Top of Provided entries

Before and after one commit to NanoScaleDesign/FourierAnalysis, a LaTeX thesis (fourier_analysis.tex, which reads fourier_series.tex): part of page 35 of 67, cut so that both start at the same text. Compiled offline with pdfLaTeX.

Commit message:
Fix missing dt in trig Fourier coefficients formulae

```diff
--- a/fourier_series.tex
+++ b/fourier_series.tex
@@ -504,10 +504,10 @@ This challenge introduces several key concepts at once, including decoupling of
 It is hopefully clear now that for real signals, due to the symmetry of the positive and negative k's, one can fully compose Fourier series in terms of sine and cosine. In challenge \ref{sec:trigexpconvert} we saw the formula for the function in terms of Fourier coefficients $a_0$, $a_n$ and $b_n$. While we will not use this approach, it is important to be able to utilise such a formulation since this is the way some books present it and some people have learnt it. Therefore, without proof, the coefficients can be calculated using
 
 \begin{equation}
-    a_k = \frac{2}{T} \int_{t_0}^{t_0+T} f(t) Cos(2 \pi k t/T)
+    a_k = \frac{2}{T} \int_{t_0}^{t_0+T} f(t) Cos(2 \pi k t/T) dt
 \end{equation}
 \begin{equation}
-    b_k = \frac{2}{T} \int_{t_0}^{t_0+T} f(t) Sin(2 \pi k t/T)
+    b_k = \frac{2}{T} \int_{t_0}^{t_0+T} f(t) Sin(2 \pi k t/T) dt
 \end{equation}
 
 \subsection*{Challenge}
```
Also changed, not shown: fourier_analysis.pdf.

Bottom of Provided entries

Task to carry out -
In full and without changes, give the data above once more.

Response to the task -
Before and after one commit to NanoScaleDesign/FourierAnalysis, a LaTeX thesis (fourier_analysis.tex, which reads fourier_series.tex): part of page 35 of 67, cut so that both start at the same text. Compiled offline with pdfLaTeX.

Commit message:
Fix missing dt in trig Fourier coefficients formulae

```diff
--- a/fourier_series.tex
+++ b/fourier_series.tex
@@ -504,10 +504,10 @@ This challenge introduces several key concepts at once, including decoupling of
 It is hopefully clear now that for real signals, due to the symmetry of the positive and negative k's, one can fully compose Fourier series in terms of sine and cosine. In challenge \ref{sec:trigexpconvert} we saw the formula for the function in terms of Fourier coefficients $a_0$, $a_n$ and $b_n$. While we will not use this approach, it is important to be able to utilise such a formulation since this is the way some books present it and some people have learnt it. Therefore, without proof, the coefficients can be calculated using
 
 \begin{equation}
-    a_k = \frac{2}{T} \int_{t_0}^{t_0+T} f(t) Cos(2 \pi k t/T)
+    a_k = \frac{2}{T} \int_{t_0}^{t_0+T} f(t) Cos(2 \pi k t/T) dt
 \end{equation}
 \begin{equation}
-    b_k = \frac{2}{T} \int_{t_0}^{t_0+T} f(t) Sin(2 \pi k t/T)
+    b_k = \frac{2}{T} \int_{t_0}^{t_0+T} f(t) Sin(2 \pi k t/T) dt
 \end{equation}
 
 \subsection*{Challenge}
```
Also changed, not shown: fourier_analysis.pdf.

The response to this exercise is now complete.